The BBC (the British Broadcasting Company, later to become the British Broadcasting Corporation) began transmitting public radio in 1922 as a service to inform, educate and entertain. Due to concerns about potential disruption of military and civil communications, heavy regulatory restrictions were placed on who, when and what could be broadcast. By the early 1930’s, Radio Luxembourg was established and adopted, largely by English-speaking broadcasters, as a method of circumventing the monopoly held by the BBC. This was the birth of “pirate radio” and would, for the majority of the twentieth century, be used as a method of broadcasting content to Europe and the British Isles that would otherwise not be heard.
In 1934, a program by the Radio Church of God, later known as “The World Tomorrow,” began to broadcast out of Eugene, Oregon by Herbert W. Armstrong. The program transmitted the same message of the coming Kingdom of God that you read in this magazine today, and which you can watch on the Tomorrow’s World program, aired around the world on television and online. After spreading to various radio stations across North America, the program began to be aired on Radio Luxembourg in the 1950’s, and Mr. Armstrong’s efforts grew into a truly worldwide work.
The birth of mass communication brought with it the first opportunity to preach the good news of God’s coming Kingdom to a truly global audience. No longer would it always be necessary to travel in person in order to speak to audiences scattered all about the planet.
The effectiveness of radio waves as a method of communication has since increased to include television and more recently the Internet. The ease with which information can now be transmitted and shared abroad has resulted in a veritable “information explosion”!
Everyone is now able to inform, educate and entertain on a global stage—but there is an obvious risk associated with this technology. Paul refers to our adversary, Satan the devil, as “the prince of the power of the air” (Ephesians 2:2), and—in much the same way that electronic signals can be sent out to deliver a message of hope—the ideas and influence of corrupt and debased minds can also be transmitted into our very homes. And the volume of media we consume and share today on social media platforms such as Twitter, YouTube and Facebook—much of it distasteful or vulgar—poses one of the greatest challenges facing society. Marconi’s marvelous discovery may have accelerated humanity’s technical progress, but it did not change human nature.

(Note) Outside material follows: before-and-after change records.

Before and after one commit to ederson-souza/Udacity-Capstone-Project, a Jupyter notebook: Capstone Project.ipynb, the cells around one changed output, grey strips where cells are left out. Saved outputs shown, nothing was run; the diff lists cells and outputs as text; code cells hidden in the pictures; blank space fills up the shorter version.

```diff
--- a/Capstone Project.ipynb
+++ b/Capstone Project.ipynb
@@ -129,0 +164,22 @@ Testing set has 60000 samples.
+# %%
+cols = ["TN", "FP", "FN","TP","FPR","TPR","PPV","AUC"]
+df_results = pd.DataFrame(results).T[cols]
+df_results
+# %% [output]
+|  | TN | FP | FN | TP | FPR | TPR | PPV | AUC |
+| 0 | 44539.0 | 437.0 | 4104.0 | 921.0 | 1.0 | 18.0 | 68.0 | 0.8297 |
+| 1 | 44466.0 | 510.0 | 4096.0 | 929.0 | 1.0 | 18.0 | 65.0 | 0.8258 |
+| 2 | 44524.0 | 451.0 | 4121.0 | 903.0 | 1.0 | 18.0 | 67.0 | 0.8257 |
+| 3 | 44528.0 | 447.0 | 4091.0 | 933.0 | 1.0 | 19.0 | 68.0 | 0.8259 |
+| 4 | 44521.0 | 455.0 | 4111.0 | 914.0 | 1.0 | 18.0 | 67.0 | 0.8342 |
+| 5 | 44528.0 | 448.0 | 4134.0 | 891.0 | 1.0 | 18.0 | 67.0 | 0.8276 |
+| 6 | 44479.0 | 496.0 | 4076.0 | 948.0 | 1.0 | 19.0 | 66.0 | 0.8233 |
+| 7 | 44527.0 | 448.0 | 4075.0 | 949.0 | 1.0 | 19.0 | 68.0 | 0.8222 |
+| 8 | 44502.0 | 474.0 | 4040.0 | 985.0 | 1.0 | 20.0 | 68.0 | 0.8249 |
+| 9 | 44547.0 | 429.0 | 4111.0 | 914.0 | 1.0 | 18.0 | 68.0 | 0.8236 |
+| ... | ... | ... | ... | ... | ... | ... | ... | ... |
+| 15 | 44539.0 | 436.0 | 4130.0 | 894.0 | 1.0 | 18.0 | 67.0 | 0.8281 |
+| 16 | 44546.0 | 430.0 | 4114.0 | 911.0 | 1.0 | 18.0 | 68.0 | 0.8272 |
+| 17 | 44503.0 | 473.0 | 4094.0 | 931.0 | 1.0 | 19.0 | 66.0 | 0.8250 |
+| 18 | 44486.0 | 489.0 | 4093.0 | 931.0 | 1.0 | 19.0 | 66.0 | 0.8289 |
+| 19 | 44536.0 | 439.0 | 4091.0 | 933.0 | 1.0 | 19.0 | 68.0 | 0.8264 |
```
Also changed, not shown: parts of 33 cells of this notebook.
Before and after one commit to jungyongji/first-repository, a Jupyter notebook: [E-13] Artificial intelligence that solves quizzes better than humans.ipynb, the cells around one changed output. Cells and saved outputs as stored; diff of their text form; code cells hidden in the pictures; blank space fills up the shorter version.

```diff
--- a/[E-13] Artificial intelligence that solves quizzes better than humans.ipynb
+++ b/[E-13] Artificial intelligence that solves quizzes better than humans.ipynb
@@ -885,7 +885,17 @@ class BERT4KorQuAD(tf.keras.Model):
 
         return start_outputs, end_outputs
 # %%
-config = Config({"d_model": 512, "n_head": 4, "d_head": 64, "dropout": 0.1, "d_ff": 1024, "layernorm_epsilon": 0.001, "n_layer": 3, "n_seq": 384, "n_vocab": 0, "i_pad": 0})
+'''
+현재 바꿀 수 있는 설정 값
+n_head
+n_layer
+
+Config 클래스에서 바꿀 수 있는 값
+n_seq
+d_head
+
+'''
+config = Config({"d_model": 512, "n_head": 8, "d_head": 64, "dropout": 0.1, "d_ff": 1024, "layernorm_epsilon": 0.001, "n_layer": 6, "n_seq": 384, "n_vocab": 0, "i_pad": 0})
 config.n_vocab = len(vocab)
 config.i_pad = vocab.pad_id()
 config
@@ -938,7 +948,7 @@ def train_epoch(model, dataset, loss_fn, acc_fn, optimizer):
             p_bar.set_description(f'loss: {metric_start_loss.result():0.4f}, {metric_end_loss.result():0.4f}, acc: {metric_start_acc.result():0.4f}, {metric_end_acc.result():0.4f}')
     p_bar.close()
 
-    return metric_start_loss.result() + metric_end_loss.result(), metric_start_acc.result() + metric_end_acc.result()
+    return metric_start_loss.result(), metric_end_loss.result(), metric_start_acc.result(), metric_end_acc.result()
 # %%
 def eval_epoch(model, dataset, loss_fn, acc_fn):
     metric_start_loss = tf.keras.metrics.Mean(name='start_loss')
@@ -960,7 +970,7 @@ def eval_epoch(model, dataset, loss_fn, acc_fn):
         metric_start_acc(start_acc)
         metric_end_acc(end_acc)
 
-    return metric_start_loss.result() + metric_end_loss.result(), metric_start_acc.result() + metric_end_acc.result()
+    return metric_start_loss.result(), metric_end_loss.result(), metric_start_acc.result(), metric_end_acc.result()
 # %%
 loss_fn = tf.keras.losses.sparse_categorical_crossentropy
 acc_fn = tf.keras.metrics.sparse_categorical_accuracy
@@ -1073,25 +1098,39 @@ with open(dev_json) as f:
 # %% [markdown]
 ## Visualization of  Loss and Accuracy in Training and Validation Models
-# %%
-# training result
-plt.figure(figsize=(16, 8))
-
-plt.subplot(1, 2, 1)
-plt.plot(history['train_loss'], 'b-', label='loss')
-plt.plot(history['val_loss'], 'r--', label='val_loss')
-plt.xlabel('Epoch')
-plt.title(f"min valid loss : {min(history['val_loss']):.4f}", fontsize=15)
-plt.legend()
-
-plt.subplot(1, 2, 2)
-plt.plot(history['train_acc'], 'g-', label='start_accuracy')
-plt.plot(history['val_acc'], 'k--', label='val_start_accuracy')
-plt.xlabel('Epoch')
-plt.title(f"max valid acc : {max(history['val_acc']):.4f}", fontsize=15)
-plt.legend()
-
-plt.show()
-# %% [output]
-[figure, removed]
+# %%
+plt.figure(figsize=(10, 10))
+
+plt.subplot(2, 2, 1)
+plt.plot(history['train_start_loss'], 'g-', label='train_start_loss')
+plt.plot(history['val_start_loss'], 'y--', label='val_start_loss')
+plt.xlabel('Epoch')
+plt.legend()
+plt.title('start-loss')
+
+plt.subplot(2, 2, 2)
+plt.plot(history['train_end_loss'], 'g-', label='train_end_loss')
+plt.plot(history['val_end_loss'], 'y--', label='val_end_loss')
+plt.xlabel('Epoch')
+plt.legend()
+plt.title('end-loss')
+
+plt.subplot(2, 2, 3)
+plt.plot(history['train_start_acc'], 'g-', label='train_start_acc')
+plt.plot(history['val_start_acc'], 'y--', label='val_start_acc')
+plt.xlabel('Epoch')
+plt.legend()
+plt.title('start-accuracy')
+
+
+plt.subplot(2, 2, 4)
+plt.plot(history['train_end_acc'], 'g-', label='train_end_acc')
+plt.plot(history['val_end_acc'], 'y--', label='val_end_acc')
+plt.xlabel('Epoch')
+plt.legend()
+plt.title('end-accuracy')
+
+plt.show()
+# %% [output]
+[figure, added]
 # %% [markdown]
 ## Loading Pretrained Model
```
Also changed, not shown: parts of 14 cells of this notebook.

As the radio waves bounce and reverberate around us, this form of “invisible light” must be used for good—as both an example and a witness for the troubled world today. However, it is not just the content of messages delivered by groups or governments that matters. What matters is our own, individual approach to communication, and whether or not we set the right example each time a post, picture or video is uploaded. Ever since the first transatlantic transmission was received on Signal Hill, opportunities to individually and collectively demonstrate and educate the world about God’s ways have increased at a phenomenal rate. May we use them to be “the light of the world. A city that is set on a hill” (Matthew 5:14).